Myoglobin (Myo)

Myoglobin (myoglobin, Mb, Myo), a kind of cardiac marker, can transport and store oxygen in muscle cells and is dispersed from the heart muscle cells into the blood circulation when the heart muscle is damaged.

Determination of serum and urine can diagnose MYO certain myopathy and heart diseases, such as acute muscle injury, critical and chronic renal failure, severe congestive heart failure, prolonged shock, neuromuscular disorders such as muscular dystrophy, muscular atrophy, dermatomyositis, and myopathy caused by various factors.

Sekbio provides Mouse Myo mAb and Recombinant Myo antigen, highly consistent with Roche's relevant products on Sekbio's CLIA platform and FIA platform.

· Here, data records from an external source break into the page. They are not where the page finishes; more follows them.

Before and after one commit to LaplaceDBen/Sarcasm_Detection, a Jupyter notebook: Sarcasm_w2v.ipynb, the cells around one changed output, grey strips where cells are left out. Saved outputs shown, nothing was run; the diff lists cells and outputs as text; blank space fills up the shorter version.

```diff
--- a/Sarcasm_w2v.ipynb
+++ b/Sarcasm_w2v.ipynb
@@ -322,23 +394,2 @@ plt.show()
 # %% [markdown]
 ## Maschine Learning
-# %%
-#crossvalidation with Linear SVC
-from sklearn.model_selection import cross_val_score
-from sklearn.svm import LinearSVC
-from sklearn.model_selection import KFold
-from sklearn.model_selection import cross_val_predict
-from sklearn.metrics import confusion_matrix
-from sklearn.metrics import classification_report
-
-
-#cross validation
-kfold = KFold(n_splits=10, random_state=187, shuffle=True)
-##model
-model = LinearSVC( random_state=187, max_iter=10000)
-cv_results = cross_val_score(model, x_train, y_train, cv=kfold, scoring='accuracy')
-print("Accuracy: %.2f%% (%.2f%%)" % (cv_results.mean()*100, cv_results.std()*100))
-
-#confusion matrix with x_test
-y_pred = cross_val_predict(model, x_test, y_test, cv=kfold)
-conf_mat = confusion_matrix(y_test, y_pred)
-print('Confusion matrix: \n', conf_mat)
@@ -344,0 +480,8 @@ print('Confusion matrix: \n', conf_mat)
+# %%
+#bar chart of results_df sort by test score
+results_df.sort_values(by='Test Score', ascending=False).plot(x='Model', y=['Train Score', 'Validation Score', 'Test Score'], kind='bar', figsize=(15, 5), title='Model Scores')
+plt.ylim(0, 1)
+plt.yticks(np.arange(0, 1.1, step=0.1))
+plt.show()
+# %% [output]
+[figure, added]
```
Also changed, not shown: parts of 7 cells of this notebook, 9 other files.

Myoglobin (Myo) Products



Mouse Myo mAb

For immunodiagnostic: ELISA, LFA, CLIA



Recombinant Myo Antigen

For immunodiagnostic: ELISA, LFA, CLIA

Myoglobin Antibody

At present, immunological detection methods based on monoclonal antibodies are mainly used to detect myoglobin protein in clinical practice. Among them, double-antibody sandwich Elisa is suitable for the simultaneous detection of multiple samples due to its high sensitivity and specificity, and the operation is simple. It is widely used because it does not require special equipment and other advantages. In addition to high specificity and high affinity, the double-antibody sandwich Elisa antibody should also recognize different epitopes of the same antigen. The other two antibodies must also react with the natural antigen in the sample. Therefore, the quality of the prepared monoclonal antibody is the key to the successful development of the double-antibody sandwich Elisa test kit.

MYO Protein

Myoglobin (Mb) is a binding protein composed of a peptide chain and a heme prosthetic group, mainly distributed in cardiac and skeletal muscle tissue.

Serum Mb < 70ng/ml, and its level varies with age, sex, and race. Elevated serum Mb levels result from skeletal muscle or cardiomyocyte injury (lysis/necrosis) release into the blood circulation. MYO antibody can be detected in serum in the early stage after myocardial infarction, and the peak time (1-2 hours) is earlier than that of creatine kinase (CK).